Off-court actions tarnish fine season

The University community joyously celebrated the success of the Gophers men’s basketball team this school year, and rightfully so. It was the best season in history: The Gophers won more than 30 games and appeared in the NCAA Final Four. Coach Clem Haskins and his players achieved recognition and accolades from the state and nation. During the past two weeks, however, one player, starting forward Courtney James, was charged with assaulting his girlfriend. To make matters worse, the Star Tribune revealed that Haskins was aware of previous abuse allegations against James.
These events, especially if the charges against James are true, tarnish the Gophers’ great season and the basketball program. According to Minneapolis police reports, James was arrested early in the morning on Saturday, April 12. He is accused of hitting his girlfriend in the face with a phone book, throwing her to the floor and restricting her breathing by covering her mouth and nose. He has pleaded not guilty of the 5th-degree assault charges filed against him. The courts must decide the legal outcome for James, but in the wake of the arrest, the revelation that Haskins knew about previous abuse allegations has disturbing implications for the athletics department and men’s basketball.
James’ former girlfriend accused him last summer of assaulting her, and she and her parents met with Haskins and his staff at that time to discuss the allegation. When this story first surfaced following James’ arrest, Haskins seemed to deny knowledge of the incident to men’s athletics director Mark Dienhart. Although Dienhart said that Haskins wasn’t obligated to tell him about the meeting and that Haskins probably withheld information because he believed James’ denials, the whole incident smacks of a cover-up — a coach concealing relevant information to protect his team’s reputation.
Haskins has had a no-nonsense reputation since coming to the University. His policy forbidding players from wearing earrings or getting tattoos received national attention during the NCAA tournament. The University and press have lauded him for the clean, disciplined program he runs. “I think today we’ve let coaches be disrespectful of the game if you let people do things,” Haskins said during the tournament. Based on his own words, the coach’s failure to mention prior abuse allegations against James to Dienhart was a serious error in judgement.

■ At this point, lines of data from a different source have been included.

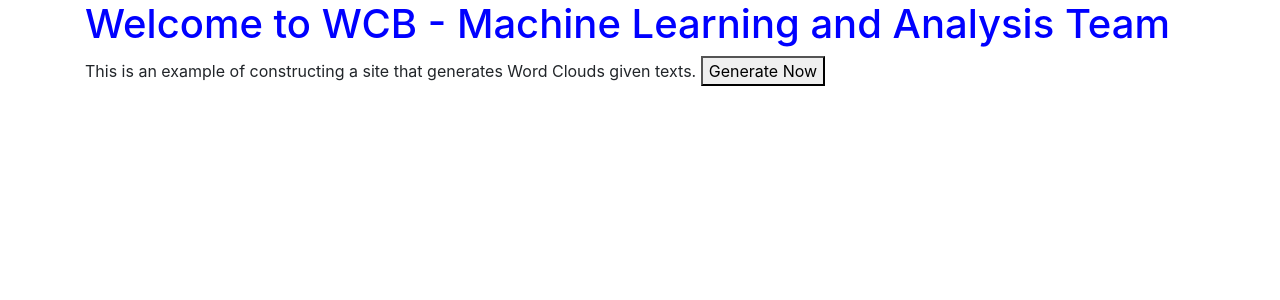
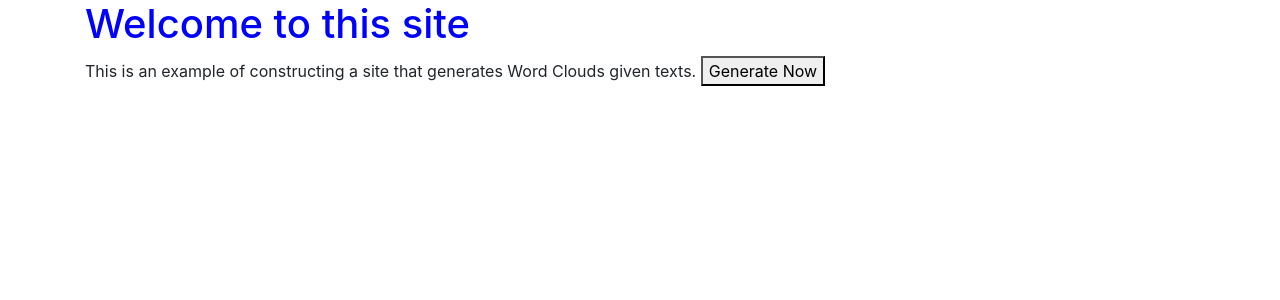
Before and after one commit to duytinvo/wordcloud, a Flask app: page / in a window 1280 px wide. Shown: the part 56-356 px from the top of the page. Run offline with Flask 2, Linux system fonts and the light colour scheme; some libraries are stand-ins or nearby versions.

Commit message:
Update index.html

```diff
--- a/templates/index.html
+++ b/templates/index.html
@@ -1,7 +1,7 @@
 {% extends 'base.html' %}
 {% block content %}
 
-<h1 style='color:blue'>{% block title %} Welcome to WCB - Machine Learning and Analysis Team {% endblock %}</h1>
+<h1 style='color:blue'>{% block title %} Welcome to this site {% endblock %}</h1>
 <!--<h2 style='color:blue'>This is an example of constructing a site that generates Word Clouds given texts.</h2>-->
 
 
```
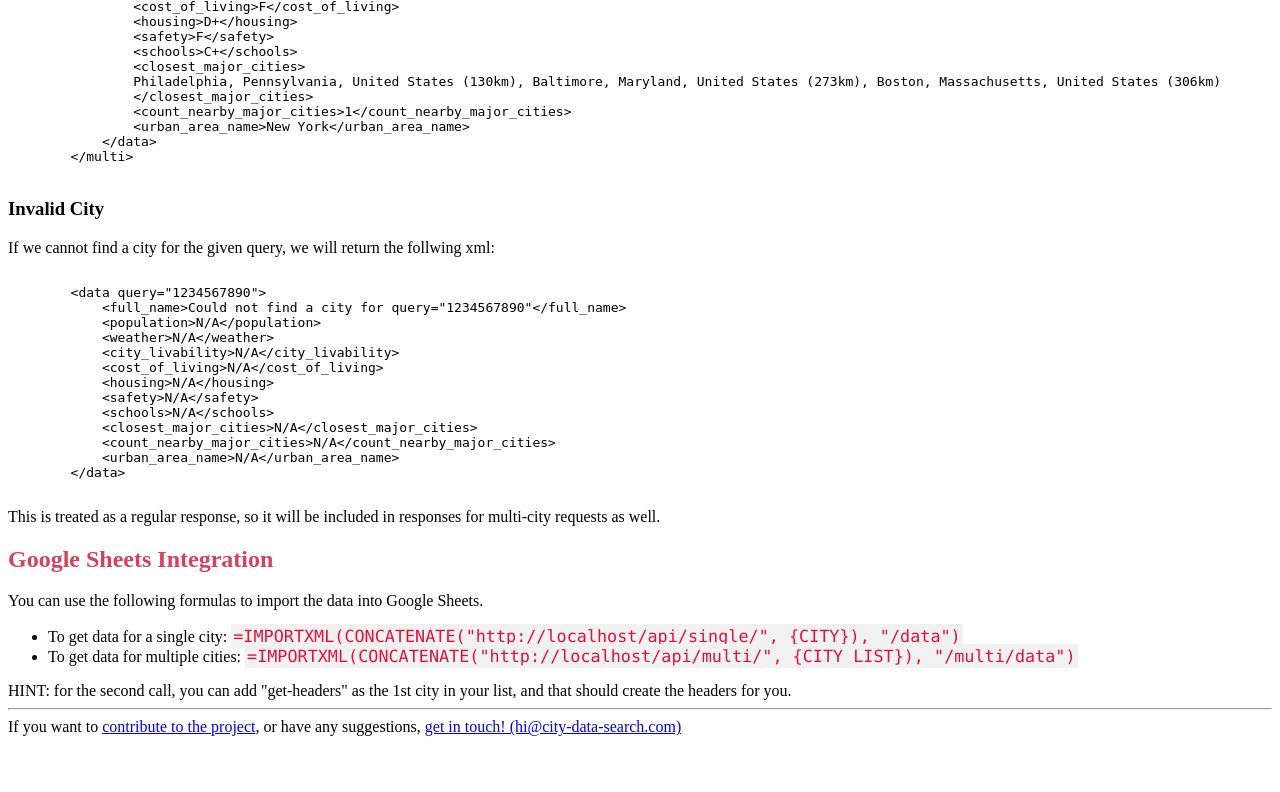
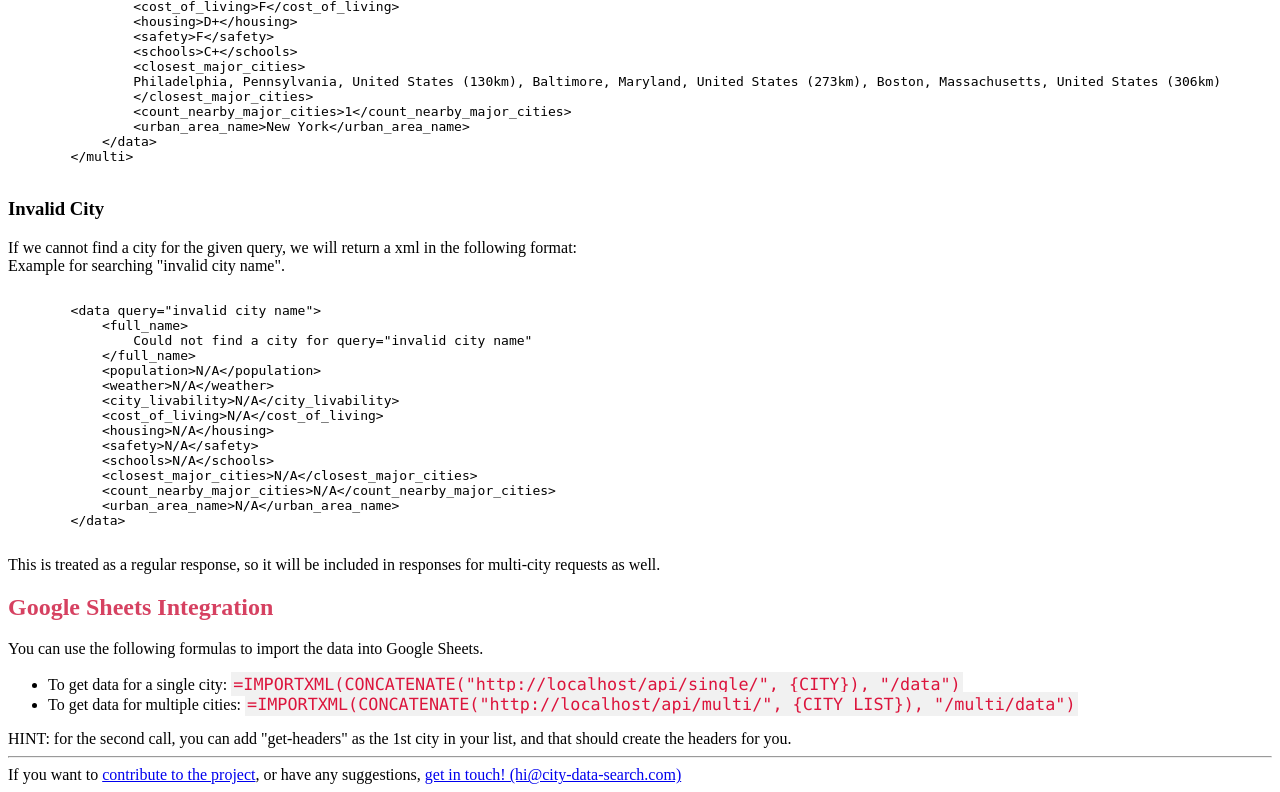
Before and after one commit to cbdm/city-data-search, a Flask app: page /api/info/ in a window 1280 px wide. Shown: the part 1540-2332 px from the top of the page. Before the commit the page ends 2276 px from the top, so only its background shows below. Run offline with Flask 2, Linux system fonts and the light colour scheme.

Commit message:
Reworded the invalid city api example

```diff
--- a/cds/templates/api.html
+++ b/cds/templates/api.html
@@ -97,10 +97,13 @@
     </xmp>
 
     <h3>Invalid City</h3>
-    If we cannot find a city for the given query, we will return the follwing xml:
+    If we cannot find a city for the given query, we will return a xml in the following format:<br/>
+    Example for searching "invalid city name".
     <xmp>
-        <data query="1234567890">
-            <full_name>Could not find a city for query="1234567890"</full_name>
+        <data query="invalid city name">
+            <full_name>
+                Could not find a city for query="invalid city name"
+            </full_name>
             <population>N/A</population>
             <weather>N/A</weather>
             <city_livability>N/A</city_livability>
```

The basketball players are adults, and their coach cannot be held responsible for their actions. Haskins did have an obligation, however, to be honest and open with the athletics department and the University community. He is responsible for the basketball team’s reputation and for enforcing its rules. Dienhart has said that in the future, he wants to be informed of any accusations against University athletes. He has also launched an internal investigation into the accusations against James. The player has been suspended and will receive counseling. But Haskins should re-evaluate his recent actions, as well. Future attempts to hush up anti-social behavior will further erode the credibility of a basketball program he has worked hard to rebuild.